WHAT YOU HAVE TO DO =>
Print the records below exactly; all of them are needed.
[[ DATA EXTRACT, beginning ]]
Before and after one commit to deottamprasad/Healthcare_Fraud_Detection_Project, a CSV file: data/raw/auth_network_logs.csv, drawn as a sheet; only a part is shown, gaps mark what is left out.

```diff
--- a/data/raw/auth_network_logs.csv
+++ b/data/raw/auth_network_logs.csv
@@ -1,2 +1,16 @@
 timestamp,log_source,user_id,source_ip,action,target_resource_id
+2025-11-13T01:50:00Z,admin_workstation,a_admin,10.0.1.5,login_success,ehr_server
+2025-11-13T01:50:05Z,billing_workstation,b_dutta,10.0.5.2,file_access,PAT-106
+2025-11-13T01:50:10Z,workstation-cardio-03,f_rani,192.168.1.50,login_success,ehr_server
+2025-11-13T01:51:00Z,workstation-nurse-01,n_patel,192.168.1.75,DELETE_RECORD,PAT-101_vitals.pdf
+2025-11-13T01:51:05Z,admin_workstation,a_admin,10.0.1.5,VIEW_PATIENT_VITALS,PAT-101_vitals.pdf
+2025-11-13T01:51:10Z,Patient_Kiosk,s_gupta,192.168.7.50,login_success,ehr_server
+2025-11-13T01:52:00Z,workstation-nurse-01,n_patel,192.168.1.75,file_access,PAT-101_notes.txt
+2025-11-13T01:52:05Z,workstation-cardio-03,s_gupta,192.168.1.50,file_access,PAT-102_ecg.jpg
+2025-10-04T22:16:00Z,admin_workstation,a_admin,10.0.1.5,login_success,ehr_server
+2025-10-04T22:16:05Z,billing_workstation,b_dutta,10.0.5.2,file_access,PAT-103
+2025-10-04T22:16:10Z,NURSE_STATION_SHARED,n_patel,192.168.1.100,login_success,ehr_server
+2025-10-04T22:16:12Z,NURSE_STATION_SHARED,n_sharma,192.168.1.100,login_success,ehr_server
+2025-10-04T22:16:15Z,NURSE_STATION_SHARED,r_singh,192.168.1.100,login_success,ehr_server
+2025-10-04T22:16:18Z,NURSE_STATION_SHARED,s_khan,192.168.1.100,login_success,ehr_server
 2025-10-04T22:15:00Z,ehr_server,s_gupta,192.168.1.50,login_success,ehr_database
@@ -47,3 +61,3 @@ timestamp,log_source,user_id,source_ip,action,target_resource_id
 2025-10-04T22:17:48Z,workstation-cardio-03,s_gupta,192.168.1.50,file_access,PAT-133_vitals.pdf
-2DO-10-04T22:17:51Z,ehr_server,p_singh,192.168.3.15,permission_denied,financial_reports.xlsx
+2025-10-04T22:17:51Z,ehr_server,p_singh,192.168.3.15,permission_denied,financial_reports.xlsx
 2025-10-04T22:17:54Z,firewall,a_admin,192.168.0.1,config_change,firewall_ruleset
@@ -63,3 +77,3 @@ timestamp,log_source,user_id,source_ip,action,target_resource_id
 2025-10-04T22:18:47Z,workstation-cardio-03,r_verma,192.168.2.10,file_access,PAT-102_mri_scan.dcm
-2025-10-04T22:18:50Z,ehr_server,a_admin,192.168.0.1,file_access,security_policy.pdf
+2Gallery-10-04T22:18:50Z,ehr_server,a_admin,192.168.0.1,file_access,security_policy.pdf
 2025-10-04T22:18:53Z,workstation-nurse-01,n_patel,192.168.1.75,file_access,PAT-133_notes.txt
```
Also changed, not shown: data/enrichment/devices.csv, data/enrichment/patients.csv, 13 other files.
[[ DATA EXTRACT, end ]]
TASK SOLUTION =>
Before and after one commit to deottamprasad/Healthcare_Fraud_Detection_Project, a CSV file: data/raw/auth_network_logs.csv, drawn as a sheet; only a part is shown, gaps mark what is left out.

```diff
--- a/data/raw/auth_network_logs.csv
+++ b/data/raw/auth_network_logs.csv
@@ -1,2 +1,16 @@
 timestamp,log_source,user_id,source_ip,action,target_resource_id
+2025-11-13T01:50:00Z,admin_workstation,a_admin,10.0.1.5,login_success,ehr_server
+2025-11-13T01:50:05Z,billing_workstation,b_dutta,10.0.5.2,file_access,PAT-106
+2025-11-13T01:50:10Z,workstation-cardio-03,f_rani,192.168.1.50,login_success,ehr_server
+2025-11-13T01:51:00Z,workstation-nurse-01,n_patel,192.168.1.75,DELETE_RECORD,PAT-101_vitals.pdf
+2025-11-13T01:51:05Z,admin_workstation,a_admin,10.0.1.5,VIEW_PATIENT_VITALS,PAT-101_vitals.pdf
+2025-11-13T01:51:10Z,Patient_Kiosk,s_gupta,192.168.7.50,login_success,ehr_server
+2025-11-13T01:52:00Z,workstation-nurse-01,n_patel,192.168.1.75,file_access,PAT-101_notes.txt
+2025-11-13T01:52:05Z,workstation-cardio-03,s_gupta,192.168.1.50,file_access,PAT-102_ecg.jpg
+2025-10-04T22:16:00Z,admin_workstation,a_admin,10.0.1.5,login_success,ehr_server
+2025-10-04T22:16:05Z,billing_workstation,b_dutta,10.0.5.2,file_access,PAT-103
+2025-10-04T22:16:10Z,NURSE_STATION_SHARED,n_patel,192.168.1.100,login_success,ehr_server
+2025-10-04T22:16:12Z,NURSE_STATION_SHARED,n_sharma,192.168.1.100,login_success,ehr_server
+2025-10-04T22:16:15Z,NURSE_STATION_SHARED,r_singh,192.168.1.100,login_success,ehr_server
+2025-10-04T22:16:18Z,NURSE_STATION_SHARED,s_khan,192.168.1.100,login_success,ehr_server
 2025-10-04T22:15:00Z,ehr_server,s_gupta,192.168.1.50,login_success,ehr_database
@@ -47,3 +61,3 @@ timestamp,log_source,user_id,source_ip,action,target_resource_id
 2025-10-04T22:17:48Z,workstation-cardio-03,s_gupta,192.168.1.50,file_access,PAT-133_vitals.pdf
-2DO-10-04T22:17:51Z,ehr_server,p_singh,192.168.3.15,permission_denied,financial_reports.xlsx
+2025-10-04T22:17:51Z,ehr_server,p_singh,192.168.3.15,permission_denied,financial_reports.xlsx
 2025-10-04T22:17:54Z,firewall,a_admin,192.168.0.1,config_change,firewall_ruleset
@@ -63,3 +77,3 @@ timestamp,log_source,user_id,source_ip,action,target_resource_id
 2025-10-04T22:18:47Z,workstation-cardio-03,r_verma,192.168.2.10,file_access,PAT-102_mri_scan.dcm
-2025-10-04T22:18:50Z,ehr_server,a_admin,192.168.0.1,file_access,security_policy.pdf
+2Gallery-10-04T22:18:50Z,ehr_server,a_admin,192.168.0.1,file_access,security_policy.pdf
 2025-10-04T22:18:53Z,workstation-nurse-01,n_patel,192.168.1.75,file_access,PAT-133_notes.txt
```
Also changed, not shown: data/enrichment/devices.csv, data/enrichment/patients.csv, 13 other files.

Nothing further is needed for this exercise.